▶ Task goal
A word-for-word copy of the data is what's wanted; pictures stay out of it.

>>>

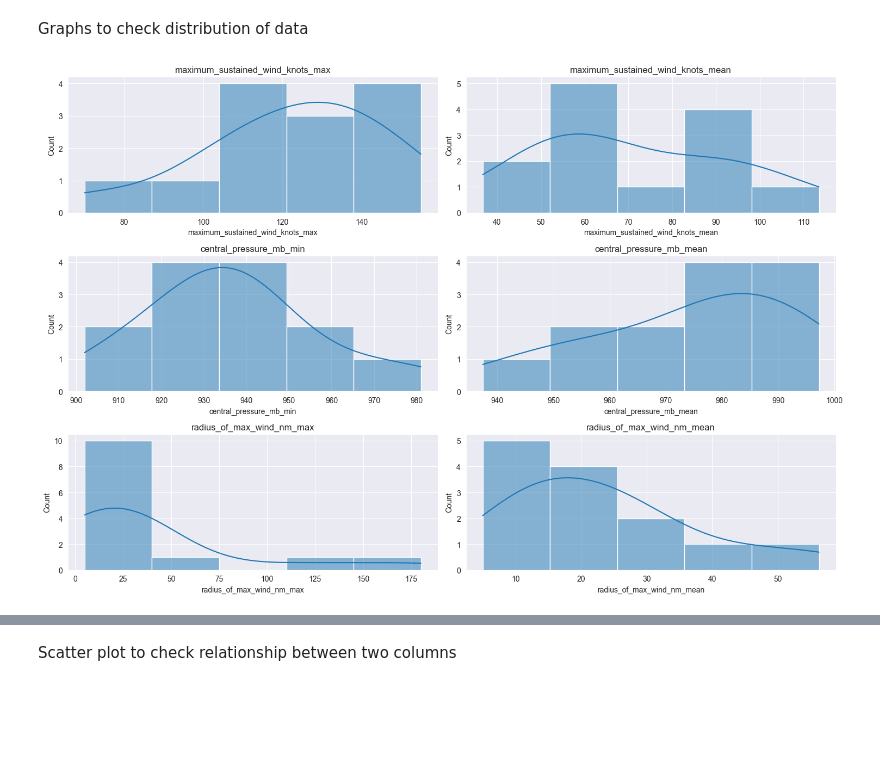
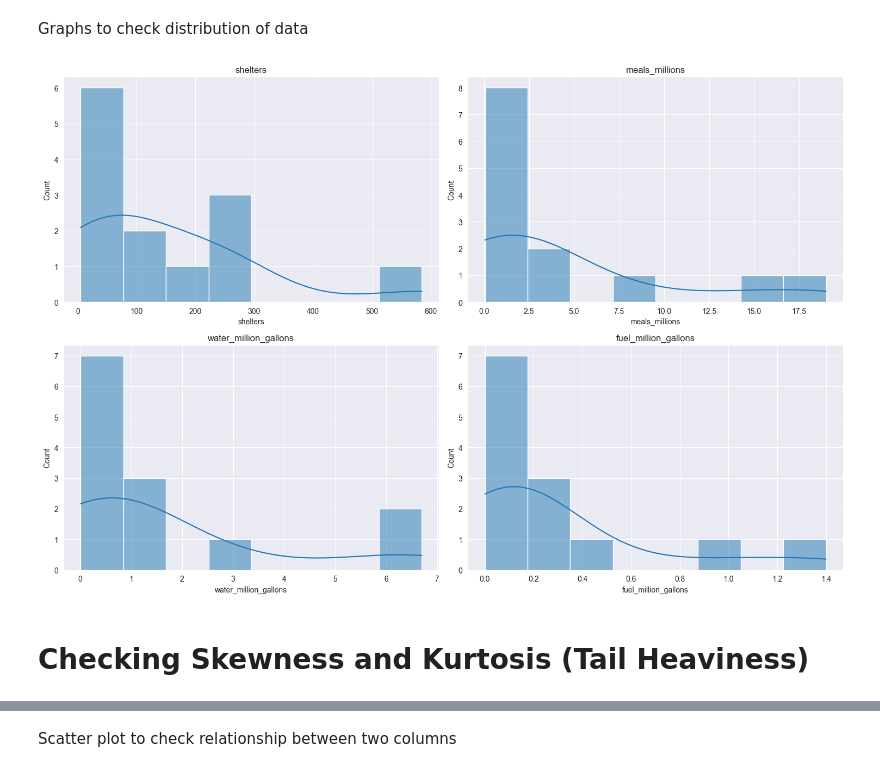
Before and after one commit to jayc9135/Hurricane-Resource-Shortage-Prediction, a Jupyter notebook: resources_data_synthesis.ipynb, the cells around one changed output, grey strips where cells are left out. Cells and saved outputs as stored; diff of their text form; code cells hidden in the pictures; blank space fills up the shorter version.

```diff
--- a/resources_data_synthesis.ipynb
+++ b/resources_data_synthesis.ipynb
@@ -162,17 +162,24 @@ Graphs to check distribution of data
 import matplotlib.pyplot as plt
 import seaborn as sns
 # %%
-fig, axes = plt.subplots(nrows=3, ncols=2, figsize=(15, 10))
+# columns_to_show = list(df_resources_with_storm_features.columns[8:])
+columns_to_show = list(df_resources_with_storm_features.columns[3:7])
 
-columns_to_show = list(df_resources_with_storm_features.columns[8:])
+num_of_features = len(columns_to_show)
+
+num_rows = int(np.ceil(num_of_features / 2))
+
+fig, axes = plt.subplots(nrows=num_rows, ncols=2, figsize=(15, 10))
 
 axes = axes.flatten()
 
 for i, column in enumerate(columns_to_show):
-    sns.histplot(df_resources_with_storm_features[column], ax=axes[i], kde=True, bins=5)
+    sns.histplot(df_resources_with_storm_features[column], ax=axes[i], kde=True, bins=8)
     axes[i].set_title(column)
 
 plt.tight_layout()
 plt.show()
 # %% [output]
-[figure, old version]
+[figure, new version]
+# %% [markdown]
+# Checking Skewness and Kurtosis (Tail Heaviness)
```
Also changed, not shown: parts of 16 cells of this notebook.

<<<

▶ Final answer
Before and after one commit to jayc9135/Hurricane-Resource-Shortage-Prediction, a Jupyter notebook: resources_data_synthesis.ipynb, the cells around one changed output, grey strips where cells are left out. Cells and saved outputs as stored; diff of their text form; code cells hidden in the pictures; blank space fills up the shorter version.

```diff
--- a/resources_data_synthesis.ipynb
+++ b/resources_data_synthesis.ipynb
@@ -162,17 +162,24 @@ Graphs to check distribution of data
 import matplotlib.pyplot as plt
 import seaborn as sns
 # %%
-fig, axes = plt.subplots(nrows=3, ncols=2, figsize=(15, 10))
+# columns_to_show = list(df_resources_with_storm_features.columns[8:])
+columns_to_show = list(df_resources_with_storm_features.columns[3:7])
 
-columns_to_show = list(df_resources_with_storm_features.columns[8:])
+num_of_features = len(columns_to_show)
+
+num_rows = int(np.ceil(num_of_features / 2))
+
+fig, axes = plt.subplots(nrows=num_rows, ncols=2, figsize=(15, 10))
 
 axes = axes.flatten()
 
 for i, column in enumerate(columns_to_show):
-    sns.histplot(df_resources_with_storm_features[column], ax=axes[i], kde=True, bins=5)
+    sns.histplot(df_resources_with_storm_features[column], ax=axes[i], kde=True, bins=8)
     axes[i].set_title(column)
 
 plt.tight_layout()
 plt.show()
 # %% [output]
-[figure, old version]
+[figure, new version]
+# %% [markdown]
+# Checking Skewness and Kurtosis (Tail Heaviness)
```
Also changed, not shown: parts of 16 cells of this notebook.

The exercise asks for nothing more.